(DATA EXCERPTS Opens)

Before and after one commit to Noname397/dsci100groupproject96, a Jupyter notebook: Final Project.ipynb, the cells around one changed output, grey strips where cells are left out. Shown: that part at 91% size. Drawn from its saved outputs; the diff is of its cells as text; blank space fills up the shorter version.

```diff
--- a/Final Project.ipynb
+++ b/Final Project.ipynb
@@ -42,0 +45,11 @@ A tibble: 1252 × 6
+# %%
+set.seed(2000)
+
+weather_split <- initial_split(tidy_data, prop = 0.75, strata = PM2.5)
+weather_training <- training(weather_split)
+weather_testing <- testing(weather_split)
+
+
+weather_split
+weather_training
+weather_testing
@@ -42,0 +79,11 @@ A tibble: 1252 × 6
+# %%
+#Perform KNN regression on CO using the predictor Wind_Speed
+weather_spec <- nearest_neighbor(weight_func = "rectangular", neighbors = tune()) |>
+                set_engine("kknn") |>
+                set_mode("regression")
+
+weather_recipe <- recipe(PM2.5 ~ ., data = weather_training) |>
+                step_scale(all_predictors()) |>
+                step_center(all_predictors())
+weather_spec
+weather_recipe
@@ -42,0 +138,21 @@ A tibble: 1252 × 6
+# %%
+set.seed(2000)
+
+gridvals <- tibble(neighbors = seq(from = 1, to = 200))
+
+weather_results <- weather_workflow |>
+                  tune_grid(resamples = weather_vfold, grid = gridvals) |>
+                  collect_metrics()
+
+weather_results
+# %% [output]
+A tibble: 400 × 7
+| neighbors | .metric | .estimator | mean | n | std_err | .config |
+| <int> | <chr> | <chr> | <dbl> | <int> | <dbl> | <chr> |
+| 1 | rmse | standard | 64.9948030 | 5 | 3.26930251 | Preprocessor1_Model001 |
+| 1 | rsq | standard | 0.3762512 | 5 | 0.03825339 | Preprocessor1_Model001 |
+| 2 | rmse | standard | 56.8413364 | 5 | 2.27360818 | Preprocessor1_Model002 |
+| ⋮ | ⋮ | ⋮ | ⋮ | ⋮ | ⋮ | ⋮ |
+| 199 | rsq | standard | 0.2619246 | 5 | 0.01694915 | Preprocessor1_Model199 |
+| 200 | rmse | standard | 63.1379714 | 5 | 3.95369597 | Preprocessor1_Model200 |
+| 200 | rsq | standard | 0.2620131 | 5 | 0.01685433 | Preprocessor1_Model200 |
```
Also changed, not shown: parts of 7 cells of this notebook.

(DATA EXCERPTS Closes)

> [ACTION ITEM] Give back each entry so that it matches the original word for word.

> [OUTPUT OF THE TASK]
Before and after one commit to Noname397/dsci100groupproject96, a Jupyter notebook: Final Project.ipynb, the cells around one changed output, grey strips where cells are left out. Shown: that part at 91% size. Drawn from its saved outputs; the diff is of its cells as text; blank space fills up the shorter version.

```diff
--- a/Final Project.ipynb
+++ b/Final Project.ipynb
@@ -42,0 +45,11 @@ A tibble: 1252 × 6
+# %%
+set.seed(2000)
+
+weather_split <- initial_split(tidy_data, prop = 0.75, strata = PM2.5)
+weather_training <- training(weather_split)
+weather_testing <- testing(weather_split)
+
+
+weather_split
+weather_training
+weather_testing
@@ -42,0 +79,11 @@ A tibble: 1252 × 6
+# %%
+#Perform KNN regression on CO using the predictor Wind_Speed
+weather_spec <- nearest_neighbor(weight_func = "rectangular", neighbors = tune()) |>
+                set_engine("kknn") |>
+                set_mode("regression")
+
+weather_recipe <- recipe(PM2.5 ~ ., data = weather_training) |>
+                step_scale(all_predictors()) |>
+                step_center(all_predictors())
+weather_spec
+weather_recipe
@@ -42,0 +138,21 @@ A tibble: 1252 × 6
+# %%
+set.seed(2000)
+
+gridvals <- tibble(neighbors = seq(from = 1, to = 200))
+
+weather_results <- weather_workflow |>
+                  tune_grid(resamples = weather_vfold, grid = gridvals) |>
+                  collect_metrics()
+
+weather_results
+# %% [output]
+A tibble: 400 × 7
+| neighbors | .metric | .estimator | mean | n | std_err | .config |
+| <int> | <chr> | <chr> | <dbl> | <int> | <dbl> | <chr> |
+| 1 | rmse | standard | 64.9948030 | 5 | 3.26930251 | Preprocessor1_Model001 |
+| 1 | rsq | standard | 0.3762512 | 5 | 0.03825339 | Preprocessor1_Model001 |
+| 2 | rmse | standard | 56.8413364 | 5 | 2.27360818 | Preprocessor1_Model002 |
+| ⋮ | ⋮ | ⋮ | ⋮ | ⋮ | ⋮ | ⋮ |
+| 199 | rsq | standard | 0.2619246 | 5 | 0.01694915 | Preprocessor1_Model199 |
+| 200 | rmse | standard | 63.1379714 | 5 | 3.95369597 | Preprocessor1_Model200 |
+| 200 | rsq | standard | 0.2620131 | 5 | 0.01685433 | Preprocessor1_Model200 |
```
Also changed, not shown: parts of 7 cells of this notebook.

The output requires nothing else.